Dear members of the Emerson community,
It is with great sadness that we write to inform you that Robert (Bob) Colby, beloved faculty member, friend, and Professor and Chair of Performing Arts, passed away early this morning following a courageous battle with cancer. We would like to express our deepest condolences to his family, friends, the theatre and performing arts community at Emerson and beyond, and to all who knew Bob and are heartbroken by his loss.
Professor Colby’s contributions to his field only rival those to his College. He taught theatre education, theatre for young audiences, and directing. He earned his Ed.D. in Human Development from Harvard University Graduate School of Education and his M.A. in Drama Theatre for the Young from Eastern Michigan University. His work has been published in Children’s Theatre Review, Youth Theatre Journal, 2D: Drama/Dance and in notable works for both practitioners and scholars. His research and creative work informed each other throughout his life: he led workshops and master classes nationally and internationally, and he directed productions for young audiences that focused on drama, social history, and adaptations of classic children’s literature by the nation’s leading playwrights. His works have been performed at the Kennedy Center and the International Showcase of Performing Arts for Young People in Louisville, Kentucky. Professor Colby served on the board of directors for the New England Theatre Conference, the Massachusetts Educational Theatre Guild, and the Children’s Theater Foundation of America.
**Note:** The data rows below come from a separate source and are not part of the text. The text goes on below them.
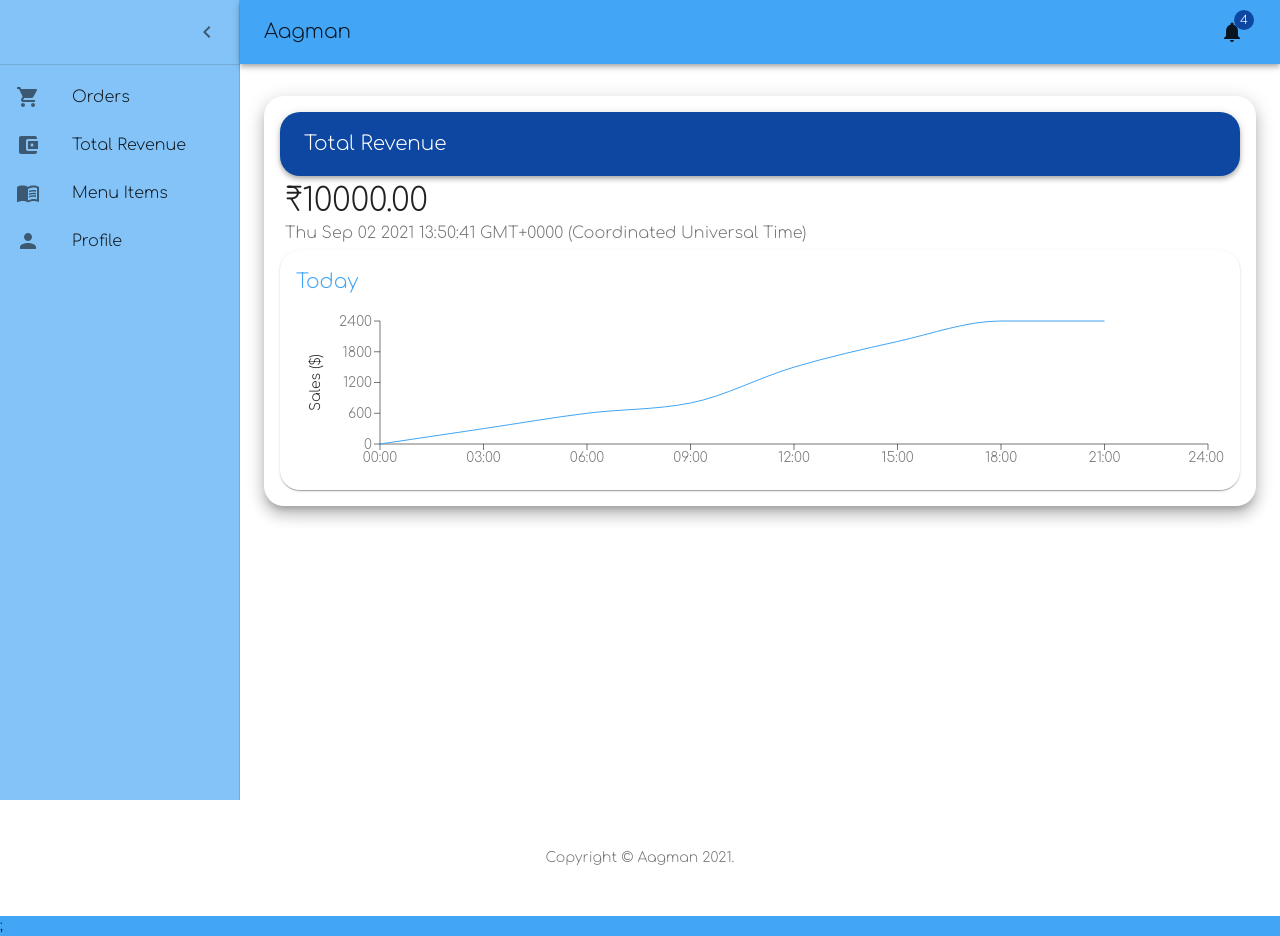
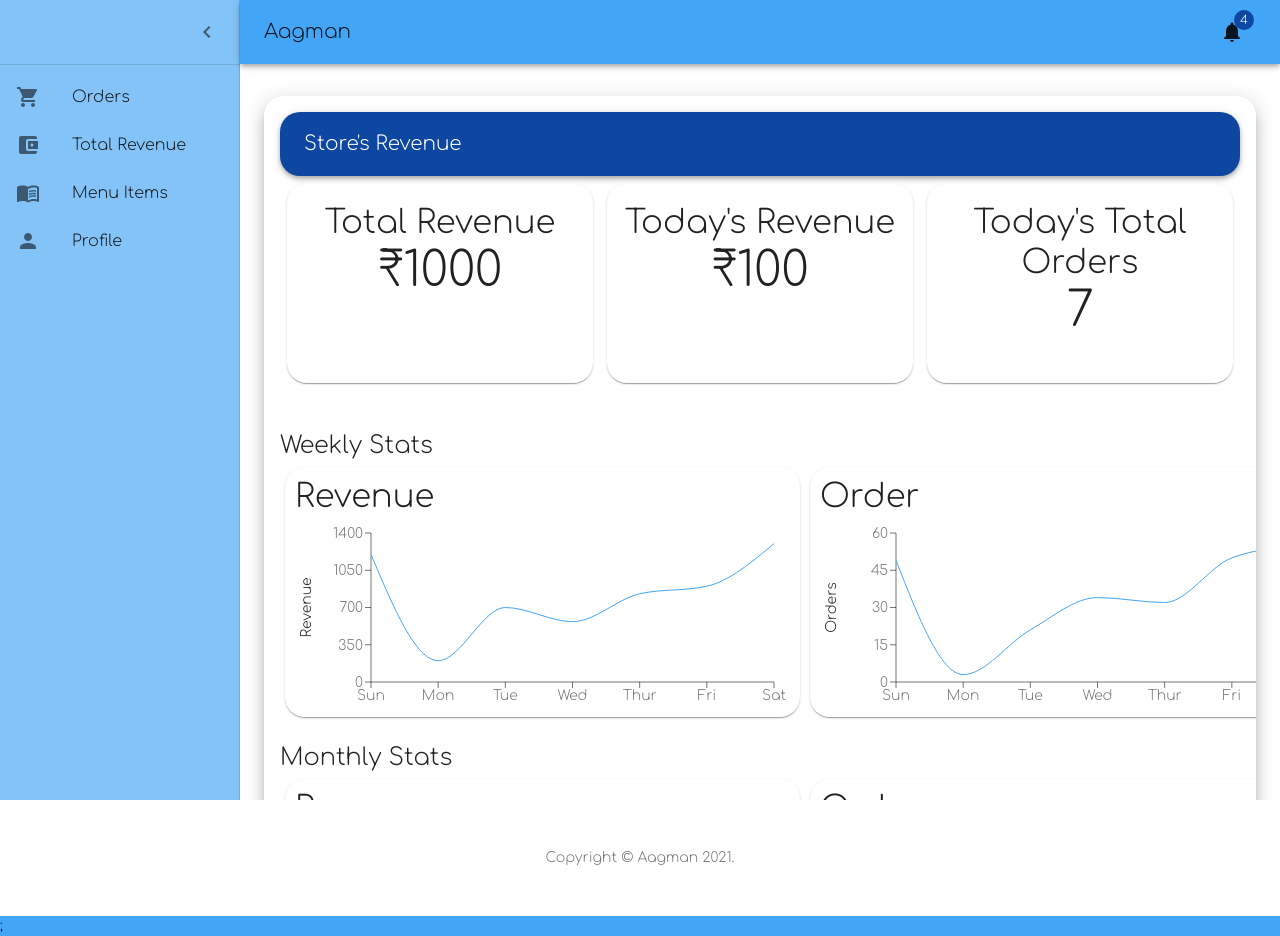
Before and after one commit to eyeamkd/aagman, a Next.js app in the folder client/: page /revenue in a window 1280 px wide. Built offline with nearby package versions, Linux system fonts and the light colour scheme.

Commit message:
Worked on the UI of the Revenue Dashboard

```diff
--- /dev/null
+++ b/client/components/BestSellerCard.js
@@ -0,0 +1,18 @@
+import React from 'react';
+import Typography from '@material-ui/core/Typography';
+
+export const BestSellerCard=(props)=>{
+    const { itemName,category,price,numberOfOrders } = props;
+    return (
+        <>
+        <Typography component="p" variant="h3">
+                    {itemName}
+                </Typography>
+                <Typography component="p" variant="h5">
+                    Category:{category}<br/>
+                    Price:{price}<br/>
+                    Number Of Orders:{numberOfOrders}<br/>
+                    </Typography>
+        </>
+    )
+}
--- a/client/components/Chart.js
+++ /dev/null
@@ -1,54 +0,0 @@
-import React from 'react';
-import { useTheme } from '@material-ui/core/styles';
-import { LineChart, Line, XAxis, YAxis, Label, ResponsiveContainer } from 'recharts';
-import Title from './Title';
-
-// Generate Sales Data
-function createData(time, amount) {
-  return { time, amount };
-}
-
-const data = [
-  createData('00:00', 0),
-  createData('03:00', 300),
-  createData('06:00', 600),
-  createData('09:00', 800),
-  createData('12:00', 1500),
-  createData('15:00', 2000),
-  createData('18:00', 2400),
-  createData('21:00', 2400),
-  createData('24:00', undefined),
-];
-
-export default function Chart() {
-  const theme = useTheme();
-
-  return (
-    <React.Fragment>
-      <Title>Today</Title>
-      <ResponsiveContainer>
-        <LineChart
-          data={data}
-          margin={{
-            top: 16,
-            right: 16,
-            bottom: 0,
-            left: 24,
-          }}
-        >
-          <XAxis dataKey="time" stroke={theme.palette.text.secondary} />
-          <YAxis stroke={theme.palette.text.secondary}>
-            <Label
-              angle={270}
-              position="left"
-              style={{ textAnchor: 'middle', fill: theme.palette.text.primary }}
-            >
-              Sales ($)
-            </Label>
-          </YAxis>
-          <Line type="monotone" dataKey="amount" stroke={theme.palette.primary.main} dot={false} />
-        </LineChart>
-      </ResponsiveContainer>
-    </React.Fragment>
-  );
-}
--- a/client/components/Deposits.js
+++ b/client/components/Deposits.js
@@ -3,10 +3,16 @@
 import Typography from '@material-ui/core/Typography';
 import AppBar from '@material-ui/core/AppBar';
 import Toolbar from '@material-ui/core/Toolbar';
-import Chart from './Chart';
+import Graph from './Graph';
 import Grid from '@material-ui/core/Grid';
 import Paper from '@material-ui/core/Paper';
 import clsx from 'clsx';
+import {RevenueCard} from './RevenueCard';
+import {BestSellerCard} from './BestSellerCard';
+import { useTheme } from '@material-ui/core/styles';
+import { ArgumentAxis, ValueAxis, Chart,  BarSeries,} from '@devexpress/dx-react-chart-material-ui';
+import { LineChart, Line, XAxis, YAxis, Label, ResponsiveContainer } from 'recharts';
+
 
 function preventDefault(event) {
     event.preventDefault();
@@ -19,10 +25,34 @@
     appBar: {
         borderRadius: "20px",
         backgroundColor: "#0d47a1",
-        color: "white"
+        color: "white",
+
+    },
+    grid:{
+        display:"inline-flex",
+
+
     },
     data: {
-        padding: "5px",
+        margin: "7px",
+        paddingTop:"20px",
+        width:"350px",
+        height:"200px",
+        textAlign:"center",
+        borderRadius: "20px",
+
+    },
+    bestSeller: {
+        margin: "7px",
+        paddingTop:"20px",
+        width:"330px",
+        height:"250px",
+        textAlign:"center",
+        borderRadius: "20px",
+
+    },
+    graphs:{
+        display:"inline-flex",
     },
     paper: {
         borderRadius: "20px",
@@ -34,38 +64,231 @@
     fixedHeight: {
         height: 240,
     },
+    comp:{
+        width:"300px"
+    },
+    graph:{
+        width:"515px",
+        padding:"10px",
+        height:"250px",
+        margin:"5px",
+        borderRadius:"20px"
+    },
+    barGraph:{
+        width:"500px",
+        height:"550px",
+        margin: "7px",
+    }
 }));
+function weekOrder(day, orders) {
+    return { day, orders };
+  }
+
+const weeklyOrder = [
+    weekOrder('Sun', 49),
+    weekOrder('Mon', 3),
+    weekOrder('Tue', 21),
+    weekOrder('Wed',34),
+    weekOrder('Thur', 32),
+    weekOrder('Fri', 50),
+    weekOrder('Sat', 55),
+
+  ];
+
+  function weekRevenue(day, revenue) {
+    return { day, revenue };
+  }
+
+const weeklyRevenue = [
+    weekRevenue('Sun', 1200),
+    weekRevenue('Mon', 200),
+    weekRevenue('Tue', 700),
+    weekRevenue('Wed',567),
+    weekRevenue('Thur', 829),
+    weekRevenue('Fri', 900),
+    weekRevenue('Sat', 1300),
+
+  ];
+  function monthRevenue(month, revenue) {
+    return { month, revenue };
+  }
+
+const monthlyRevenue = [
+    monthRevenue('Jan', 12200),
+    monthRevenue('Feb', 4500),
+    monthRevenue('Mar', 9000),
+    monthRevenue('Apr',8967),
+    monthRevenue('May', 3829),
+    monthRevenue('Jun', 3900),
+    monthRevenue('Jul', 15300),
+    monthRevenue('Aug', 12300),
+    monthRevenue('Sep', 14300),
+    monthRevenue('Oct', 1300),
+    monthRevenue('Nov', 10300),
+    monthRevenue('Dec', 9300),
+
+  ];
+
+  function monthOrder(month, orders) {
+    return { month, orders };
+  }
+
+const monthlyOrder = [
+    monthOrder('Jan', 100),
+    monthOrder('Feb', 300),
+    monthOrder('Mar', 900),
+    monthOrder('Apr',897),
+    monthOrder('May', 329),
+    monthOrder('Jun', 900),
+    monthOrder('Jul', 5300),
+    monthOrder('Aug', 1300),
+    monthOrder('Sep', 1400),
+    monthOrder('Oct', 300),
+    monthOrder('Nov', 1030),
+    monthOrder('Dec', 900),
+
+  ];
+
+  const paymentMode = [
+    { payment: 'Cash', value: 30 },
+    { payment: 'Credit Card', value: 20 },
+    { payment: 'UPI', value: 10 },
+    { payment: 'Debit Card', value: 50 },
+    { payment: 'Check', value: 60 },
+    { payment: 'Net Banking', value: 40 },
+  ];
 
 export default function Deposits({ storeId }) {
     const classes = useStyles();
-
+    const theme = useTheme();
     const fixedHeightPaper = clsx(classes.paper, classes.fixedHeight);
 
-    let test = new Date();
+
     return (
-        <React.Fragment>
+        <React.Fragment >
             <AppBar position="static" className={classes.appBar}>
                 <Toolbar>
                     <Typography className={classes.title} variant="h6" noWrap>
-                        Total Revenue
+                        Store's Revenue
                     </Typography>
                 </Toolbar>
             </AppBar>
-            <div className={classes.data}>
-                <Typography component="p" variant="h4">
-                    ₹10000.00
-                </Typography>
-                <Typography color="textSecondary" className={classes.depositContext}>
-                    {test.toString()}
-                </Typography>
+            <div className={classes.grid}>
+            <Paper className={classes.data}>
+            <RevenueCard
+            heading="Total Revenue"
+                  content="₹1000"
+                  />
+            </Paper>
+            <Paper className={classes.data}>
+
+            <RevenueCard
+            heading="Today's Revenue"
+                  content="₹100"
+                  />
+           </Paper>
+            <Paper className={classes.data}>
+                    <RevenueCard
+            heading="Today's Total Orders"
+                  content=" 7"
+                  />
+            </Paper>
             </div>
             <Grid container spacing={3}>
-                {/* Chart */}
+                {/* Graph */}
                 <Grid item xs={12}>
-                    <Paper className={fixedHeightPaper}>
-                        <Chart />
-                    </Paper>
-                </Grid>
+                <br/><br/>
+                <Typography variant="h5">Weekly Stats</Typography>
+                <div className={classes.graphs} container spacing={1}>
+                <Paper className={classes.graph}>
+                <Graph
+                  heading="Revenue"
+                  yAxisLabel="Revenue"
+                  data={weeklyRevenue}
+                  xAxisDataKey="day"
+                  yAxisDataKey="revenue"
+                  />
+                </Paper>
+                <Paper className={classes.graph}>
+                  <Graph
+                  heading="Order"
+                  yAxisLabel="Orders"
+                  data={weeklyOrder}
+                  xAxisDataKey="day"
+                  yAxisDataKey="orders"
+                  />
+                </Paper>
+                </div>
+                <br/><br/>
+                <Typography variant="h5">Monthly Stats</Typography>
+                <div className={classes.graphs}>
+                <Paper className={classes.graph}>
+                <Graph
+                  heading="Revenue"
+                  yAxisLabel="Revenue"
+                  data={monthlyRevenue}
+                  xAxisDataKey="month"
+                  yAxisDataKey="revenue"
+                  />
+                </Paper>
+                <Paper className={classes.graph}>
+                  <Graph
+                  heading="Order"
+                  yAxisLabel="Orders"
+                  data={monthlyOrder}
+                  xAxisDataKey="month"
+                  yAxisDataKey="orders"
+                  />
+                </Paper>
+                </div>
+                <br/><br/>
+                <Typography variant="h4"> Top 3 Best Seller Items</Typography>
+                <div className={classes.grid}>
+            <Paper className={classes.bestSeller}>
+            <BestSellerCard
+            itemName="Caramel coffee"
+            category="Coffee"
+            price={34}
+            numberOfOrders={7}
+            />
+            </Paper>
+            <Paper className={classes.bestSeller}>
+            <BestSellerCard
+            itemName="Honey coffee"
+            category="Coffee"
+            price={90}
+            numberOfOrders={11}
+            />
+           </Paper>
+            <Paper className={classes.bestSeller}>
+            <BestSellerCard
+            itemName="Black coffee"
+            category="Coffee"
+            price={89}
+            numberOfOrders={10}
+            />
+            </Paper>
+            </div>
+            <br/><br/>
+            <Paper className={classes.barGraph}>
+
+            <Typography variant="h4">Payment Modes</Typography>
+            <Chart
+               data={paymentMode}
+               margin={{
+                top: 16,
+                right: 16,
+                bottom: 35,
+                left: 16,
+              }}
+            >
+
+            <ArgumentAxis />
+            <ValueAxis />
+            <BarSeries valueField="value" argumentField="payment" />
+            </Chart>
+            </Paper>
+            </Grid>
             </Grid>
         </React.Fragment>
     );
--- /dev/null
+++ b/client/components/Graph.js
@@ -0,0 +1,42 @@
+import React from 'react';
+import { useTheme } from '@material-ui/core/styles';
+import { LineChart, Line, XAxis, YAxis, Label, ResponsiveContainer } from 'recharts';
+import Title from './Title';
+import Typography from '@material-ui/core/Typography';
+
+
+
+export default function Graph(props) {
+  const { heading,yAxisLabel,data,xAxisDataKey,yAxisDataKey } = props;
+  const theme = useTheme();
+
+  return (
+    <React.Fragment>
+      <Typography variant="h4">{heading}</Typography>
+                <ResponsiveContainer>
+                <LineChart
+          data={data}
+          margin={{
+            top: 16,
+            right: 16,
+            bottom: 35,
+            left: 16,
+          }}
+        >
+          <XAxis dataKey={xAxisDataKey}  stroke={theme.palette.text.secondary} />
+          <YAxis stroke={theme.palette.text.secondary}>
+            <Label
+              angle={270}
+              position="left"
+              style={{ textAnchor: 'middle', fill: theme.palette.text.primary }}
+            >
+            {yAxisLabel}
+            </Label>
+          </YAxis>
+          <Line type="monotone" dataKey={yAxisDataKey} stroke={theme.palette.primary.main} dot={false} />
+        </LineChart>
+                </ResponsiveContainer>
+
+    </React.Fragment>
+  );
+}
--- /dev/null
+++ b/client/components/RevenueCard.js
@@ -0,0 +1,16 @@
+import React from 'react';
+import Typography from '@material-ui/core/Typography';
+
+export const RevenueCard=(props)=>{
+    const { heading,content } = props;
+    return (
+        <>
+        <Typography component="p" variant="h4">
+                    {heading}
+                </Typography>
+                <Typography component="p" variant="h3">
+                    {content}
+                    </Typography>
+        </>
+    )
+}
--- a/client/package.json
+++ b/client/package.json
@@ -10,6 +10,9 @@
   },
   "dependencies": {
     "@apollo/client": "^3.4.8",
+    "@devexpress/dx-react-chart": "^2.7.6",
+    "@devexpress/dx-react-chart-material-ui": "^2.7.6",
+    "@devexpress/dx-react-core": "^2.7.6",
     "@material-ui/core": "^4.12.3",
     "@material-ui/icons": "^4.11.2",
     "axios": "^0.21.1",
```
Also changed, not shown: 1 other file (tests, documents, lock files or other folders).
He served as Regional Governor and executive board member of the American Alliance for Theatre and Education, and he participated in the development of the Arts Education Research Agenda for the National Endowment for the Arts and the United States Department of Education.
Having spent 44 years as a faculty member and leader at Emerson, Professor Colby dedicated much of his life and career to teaching, mentoring, and inspiring multiple generations of theatre and performing artists. In 1977, Professor Colby was hired as an Instructor in the Department of Performing Arts; he became an assistant professor in 1982 and was promoted to associate professor with tenure in 1988 and to full professor in 2014. He became the Chair of the Performing Arts department in the summer of 2018. He was deeply committed to his students, fellow faculty members, and the Emerson community, and he served brilliantly and bravely as Chair throughout his illness.
In spring 2020, the Spirit of Emerson Committee named its new Kindness Award after Professor Colby in recognition of his dedication to service and his unstinting collegiality. After receiving the award, Professor Colby noted with characteristic modesty, “I’m from the Midwest. Kindness is one of the few positive qualities associated with being a Midwesterner, and it’s expected of everyone. It’s a certain kind of kindness that doesn’t need recognition”.
A caring advocate for faculty, Professor Colby served as the head of the Faculty Assembly and president of the Faculty Union. As Maureen Shea, Associate Chair in the Department of Performing Arts, shared in her letter to the performing arts community this morning, he is the only faculty member in the history of the College to have received four Faculty Service Awards and an Emerson community award named after him–a testament to Professor Colby’s extraordinary impact and influence on the College he served for four decades.
Professor Shea also added that, “Generations of students call Bob the best teacher they ever had. A course with him was life-changing and inspirational. He was brilliant.” Professor Colby had a set of principles that defined his teaching practice. His central requirement, in his own words, was that “teaching be student-centered, experiential, holistic, authentic, expressive, reflective, social, collaborative, democratic, cognitive, developmental, constructivist and challenging.”
Last year Professor Colby was honored with the Campton Bell Lifetime Achievement Award by the American Alliance for Theatre & Education (AATE) in a virtual ceremony. The award honors an individual for a lifetime of outstanding contributions to the field of theatre arts education. In 2003 he was also recognized by the same organization for his contributions to the field of theatre education with the Lin Wright Special Recognition Award. Selected as the 2003 Theatre Educator of the Year and inducted in 2005 into the National Professional Fraternity in Communication Arts and Sciences, Professor Colby also received the Distinguished Arts Educator Advocate Award in Theatre in 2012 by the Commonwealth of Massachusetts.
His achievements were stellar, his talent abundant, his influence far-reaching, and we will miss him greatly.
Please keep Bob’s family in your thoughts and prayers, including his wife Leslie, and two children, Allison and Jonathan. The College plans to hold a celebration of his life and work at a future date. We will share additional information with the community as soon as we are able.
Lee Pelton and Michaele Whelan